During the early years of the 20th century, between Barcelona and Paris, Picasso was short of money. He often began a painting, then abandoned it –or couldn’t sell it– and began another by painting over it. This has meant that recent years have produced some juicy discoveries. What the technicians of the Picasso Museum found beneath the painting “Terrats de Barcelona” (”Barcelona Rooftops”) was made public in the temporary exhibition Journey Through the Blue: ‘Life’–they found a pair related with this masterpiece of the Blue Period, shown at the Cleveland Art Museum.
Besides Reyes Jimenez, head of the department of preventive conservation and restoration of the Picasso Museum, four restoration experts from North American museums will participate in the 30 January seminar. Ann Hoenigswald, from the National Gallery in Washington DC, will talk about the investigation, which is probably the most exciting aspect of the seminar. Before painting “La tragèdia” (The Tragedy) (1903), Picasso used the same board on three occasions: in 1899 he made sketches on it, in 1901 he painted a bullfight with vibrant colors –an arch of the bullring is visible–, and finally, a scene similar to a drawing of the same epoch, also with a bullfighting theme, titled “El arrastre” (“The Dragging”).

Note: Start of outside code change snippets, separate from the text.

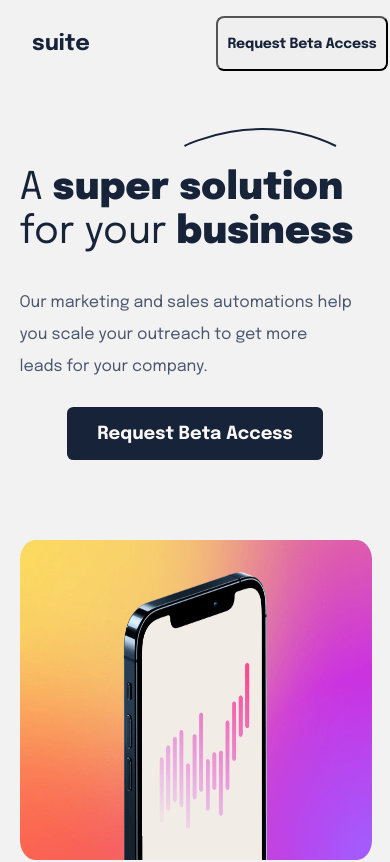
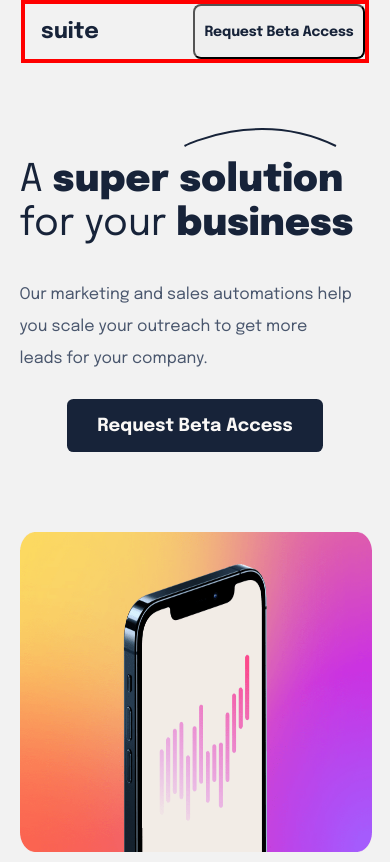
Before and after one commit to solomon-yaw-amalitech/suite-landing-page, a plain HTML site: page index.html in a window 390 px wide. Shown: the top 862 px of the page. Drawn offline with nearby package versions, Linux system fonts and the light colour scheme; a web font is replaced by a local one.

Commit message:
modified:  queries.css

```diff
--- a/queries.css
+++ b/queries.css
@@ -3,11 +3,11 @@
 
 
   .header {
-    margin: 0rem;
-    margin-right: 0.2rem;
-    margin-left: 3rem;
+    margin-left:2rem
     margin-top: 1rem;
     width: 340px;
+    border:4px solid red;
+    margin:auto;
 
 
   }
@@ -15,7 +15,7 @@
   .header_logo {
     font-weight: bolder;
     font-size: 0.7rem;
-    margin-left: -1rem;
+    margin-left: 1rem;
   }
 
   .head_button {
```
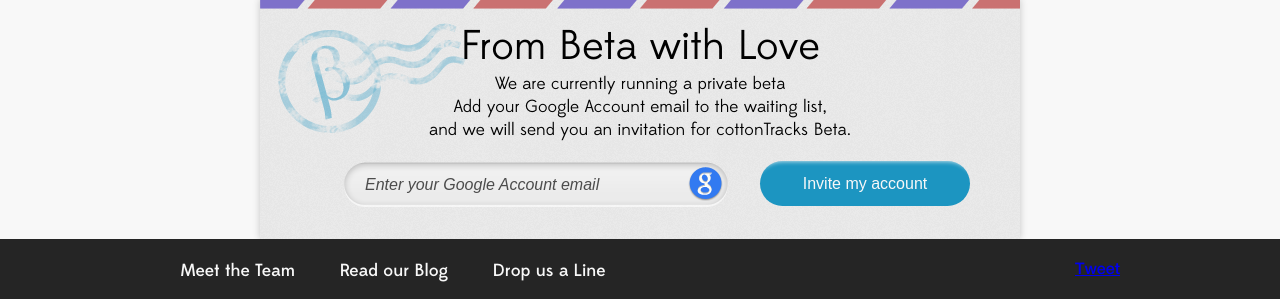
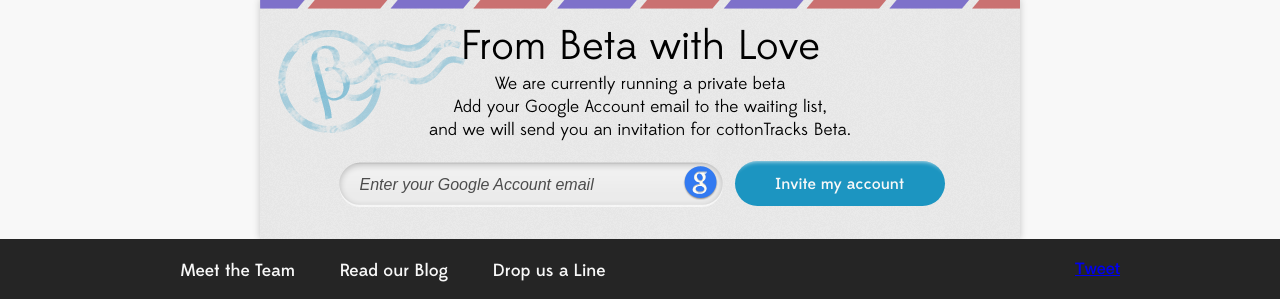
Before and after one commit to moutard/cottonTracks-Website, a PHP site: page / in a window 1280 px wide. Shown: the part 1927-2226 px from the top of the page. Run offline with PHP 8.4, Linux system fonts and the light colour scheme; data that the repository does not hold is empty; style sheets or scripts are compiled from the project's sources; some libraries are stand-ins or nearby versions.

Commit message:
center email_form/validation_button + Edmondsans on validation_button

```diff
--- a/index.less
+++ b/index.less
@@ -382,14 +382,15 @@ body{
 		}
 
 		#email_field{
-			width: 391px;
+			width: 611px;
 			height: 52px;
+			margin: auto;
 			background-image: url('images/email_field.png');
+			background-repeat: no-repeat;
 			position: relative;
-			left: 80px;
 
 			#email{
-				width: 391px;
+				width: 321px;
 				height: 52px;
 				font-style: italic;
 				font-size: 1em;
@@ -427,10 +428,11 @@ body{
 				-o-box-shadow: 0 10px 5px -10px #f8f8f8 inset;
 				position: absolute;
 				top: 3px;
-			left: 420px;
+				left: 400px;
 				color: #F8F8F8;
 				font-size: 1em;
 				border: none;
+				font-family: Edmondsans;
 			}
 
 			p{
@@ -438,15 +440,15 @@ body{
 				font-family: Edmondsans;
 				margin-top: 12px;
 			}
-		}
 
 			#pastille{
 				width: 48px;
 				height: 44px;
 				background-image: url('images/google_icon.png');
 				position: absolute;
-			top: 162px;
-			left: 422px;
+				top: 2px;
+				left: 342px;
+			}
 		}
 	}
 }
--- a/index.php
+++ b/index.php
@@ -264,8 +264,8 @@ if($email){
 	            }
 	          ?>
 					</form>
+					<div id='pastille'></div>
 				</div>
-				<div id='pastille'></div>
 			</div>
 		</div>
 	</div>
```
Lines whose indentation alone changed are shown as unchanged.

The discovery by the Guggenheim in New York that Julie Barten will speak about happened in two stages. In 1989 it was discovered that beneath “Woman Ironing” there was a portrait of a man. The recent cleaning of the painting not only allowed rosy tones to appear in a painting that was grayish until then, but also made it possible to see more clearly the figure of a man with a mustache and a red kerchief at his neck that is apparently standing before a painter’s easel. After the restoration process, the experts no longer regard “Woman Ironing” as a work fully of the Blue Period, but rather a transitional piece to his Rose Period.
“The blue room”, property of the Phillips Collection in Washington, where preservation expert Patricia Favero is from, hides another anonymous character, in this case a bearded man wearing a jacket and bow tie, with his head resting on his right hand. The results of the analysis concluded that the tones of this man are similar to the painting that he hid. The goal of these studies is to analyze in depth Picasso’s materials and working methods, so as to understand the works to the last detail and thus contribute to their long-term preservation.
Technical studies of “The Old Blind Guitarist” (1903-1904), painted in Barcelona and kept at the Art Institute of Chicago, confirmed that Picasso obtained the tones so characteristic of this piece by mixing industrial and oil paint, as the artist behind Guernica explained in a letter. The experts also found another image beneath, featuring a woman seated with her arms open– similar to “Blue Nude”, shown in the Picasso Museum and also linked to “Life”–, a nursing child, another female head, an ox, and a calf.
The highlight of this year from the exhibition point of view will be Picasso/Dalí, Dalí/Picasso. It will be at the Dalí Museum in St. Petersburg, Florida, until 16 February, and will open to the public in Barcelona on 20 March. Due to the public expectations that it has generated, as it is the first exhibition to address the relationship between the two geniuses, the gallery’s budget for this year will be 100,000 euros higher than last year: it will rise to 8.6 million euros. Barcelona City Hall will maintain its usual contribution of 750,000 euros.
Picasso/Dalí, Dalí/Picasso, curated by the Head Curator of the Dalí Museum in St. Petersburg, William Jeffett, and until 2013 also by Juan José Lahuerta, currently Head of Collections of MNAC, and organized with the collaboration of the Gala-Salvador Dalí Foundation, will include close to 80 works, the majority of them paintings, and thirty documents. The works come from 25 museums and private collections both national and international; some of them have seldom been exhibited publicly. The exhibition will also include a foreword about the public perception of Dalí and Picasso in the city from their presence in exhibitions and in art criticism.
Bernardo Laniado Romero did not want to reveal the new elements that Picasso/Dalí, Dalí/Picasso will have in Barcelona with respect to Florida, but he did explain the main points of the tour: the first contacts between the two artists in the 1920s and 30s– Picasso helped Dalí financially when he was preparing for his trip to the United States–, surrealism, the portrayal of the Spanish Civil War, and the impact that Velázquez had on their art.